Task> Nothing but the data below, returned exactly, should appear in the answer.

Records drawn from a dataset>
● ● ● ●

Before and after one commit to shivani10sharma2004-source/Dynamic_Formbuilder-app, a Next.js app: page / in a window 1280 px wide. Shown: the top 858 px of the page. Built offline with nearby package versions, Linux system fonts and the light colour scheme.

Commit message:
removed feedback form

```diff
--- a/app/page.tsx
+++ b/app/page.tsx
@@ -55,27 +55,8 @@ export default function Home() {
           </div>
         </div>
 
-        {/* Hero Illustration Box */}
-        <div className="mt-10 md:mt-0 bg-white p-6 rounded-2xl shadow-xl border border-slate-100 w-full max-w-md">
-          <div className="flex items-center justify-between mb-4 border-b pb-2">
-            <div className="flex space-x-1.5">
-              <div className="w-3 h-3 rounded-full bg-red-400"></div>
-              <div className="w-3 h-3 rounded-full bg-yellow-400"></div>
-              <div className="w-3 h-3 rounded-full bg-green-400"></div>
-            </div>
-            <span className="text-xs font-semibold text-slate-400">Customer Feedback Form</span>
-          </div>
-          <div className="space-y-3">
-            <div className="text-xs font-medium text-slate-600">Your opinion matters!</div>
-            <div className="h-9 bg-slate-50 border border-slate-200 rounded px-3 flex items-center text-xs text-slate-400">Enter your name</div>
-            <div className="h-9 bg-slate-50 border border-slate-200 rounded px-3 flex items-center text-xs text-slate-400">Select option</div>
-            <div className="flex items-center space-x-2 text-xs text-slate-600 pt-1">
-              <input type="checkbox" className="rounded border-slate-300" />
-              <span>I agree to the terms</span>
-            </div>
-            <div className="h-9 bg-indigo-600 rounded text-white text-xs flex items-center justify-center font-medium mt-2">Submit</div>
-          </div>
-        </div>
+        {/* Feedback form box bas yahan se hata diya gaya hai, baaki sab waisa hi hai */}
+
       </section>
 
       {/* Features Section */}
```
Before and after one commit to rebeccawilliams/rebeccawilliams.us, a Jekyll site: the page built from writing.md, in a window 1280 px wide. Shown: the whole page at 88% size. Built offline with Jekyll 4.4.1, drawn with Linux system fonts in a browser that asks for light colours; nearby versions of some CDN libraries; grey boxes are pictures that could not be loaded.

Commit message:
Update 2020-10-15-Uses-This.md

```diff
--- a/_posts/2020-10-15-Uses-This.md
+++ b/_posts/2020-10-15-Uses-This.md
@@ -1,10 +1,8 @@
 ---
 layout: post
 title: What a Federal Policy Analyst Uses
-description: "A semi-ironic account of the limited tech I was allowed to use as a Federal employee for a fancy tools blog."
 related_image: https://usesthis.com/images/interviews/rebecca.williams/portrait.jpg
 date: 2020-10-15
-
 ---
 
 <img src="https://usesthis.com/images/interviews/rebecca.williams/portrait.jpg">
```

● ● ● ●

Finished task>
Before and after one commit to shivani10sharma2004-source/Dynamic_Formbuilder-app, a Next.js app: page / in a window 1280 px wide. Shown: the top 858 px of the page. Built offline with nearby package versions, Linux system fonts and the light colour scheme.

Commit message:
removed feedback form

```diff
--- a/app/page.tsx
+++ b/app/page.tsx
@@ -55,27 +55,8 @@ export default function Home() {
           </div>
         </div>
 
-        {/* Hero Illustration Box */}
-        <div className="mt-10 md:mt-0 bg-white p-6 rounded-2xl shadow-xl border border-slate-100 w-full max-w-md">
-          <div className="flex items-center justify-between mb-4 border-b pb-2">
-            <div className="flex space-x-1.5">
-              <div className="w-3 h-3 rounded-full bg-red-400"></div>
-              <div className="w-3 h-3 rounded-full bg-yellow-400"></div>
-              <div className="w-3 h-3 rounded-full bg-green-400"></div>
-            </div>
-            <span className="text-xs font-semibold text-slate-400">Customer Feedback Form</span>
-          </div>
-          <div className="space-y-3">
-            <div className="text-xs font-medium text-slate-600">Your opinion matters!</div>
-            <div className="h-9 bg-slate-50 border border-slate-200 rounded px-3 flex items-center text-xs text-slate-400">Enter your name</div>
-            <div className="h-9 bg-slate-50 border border-slate-200 rounded px-3 flex items-center text-xs text-slate-400">Select option</div>
-            <div className="flex items-center space-x-2 text-xs text-slate-600 pt-1">
-              <input type="checkbox" className="rounded border-slate-300" />
-              <span>I agree to the terms</span>
-            </div>
-            <div className="h-9 bg-indigo-600 rounded text-white text-xs flex items-center justify-center font-medium mt-2">Submit</div>
-          </div>
-        </div>
+        {/* Feedback form box bas yahan se hata diya gaya hai, baaki sab waisa hi hai */}
+
       </section>
 
       {/* Features Section */}
```
Before and after one commit to rebeccawilliams/rebeccawilliams.us, a Jekyll site: the page built from writing.md, in a window 1280 px wide. Shown: the whole page at 88% size. Built offline with Jekyll 4.4.1, drawn with Linux system fonts in a browser that asks for light colours; nearby versions of some CDN libraries; grey boxes are pictures that could not be loaded.

Commit message:
Update 2020-10-15-Uses-This.md

```diff
--- a/_posts/2020-10-15-Uses-This.md
+++ b/_posts/2020-10-15-Uses-This.md
@@ -1,10 +1,8 @@
 ---
 layout: post
 title: What a Federal Policy Analyst Uses
-description: "A semi-ironic account of the limited tech I was allowed to use as a Federal employee for a fancy tools blog."
 related_image: https://usesthis.com/images/interviews/rebecca.williams/portrait.jpg
 date: 2020-10-15
-
 ---
 
 <img src="https://usesthis.com/images/interviews/rebecca.williams/portrait.jpg">
```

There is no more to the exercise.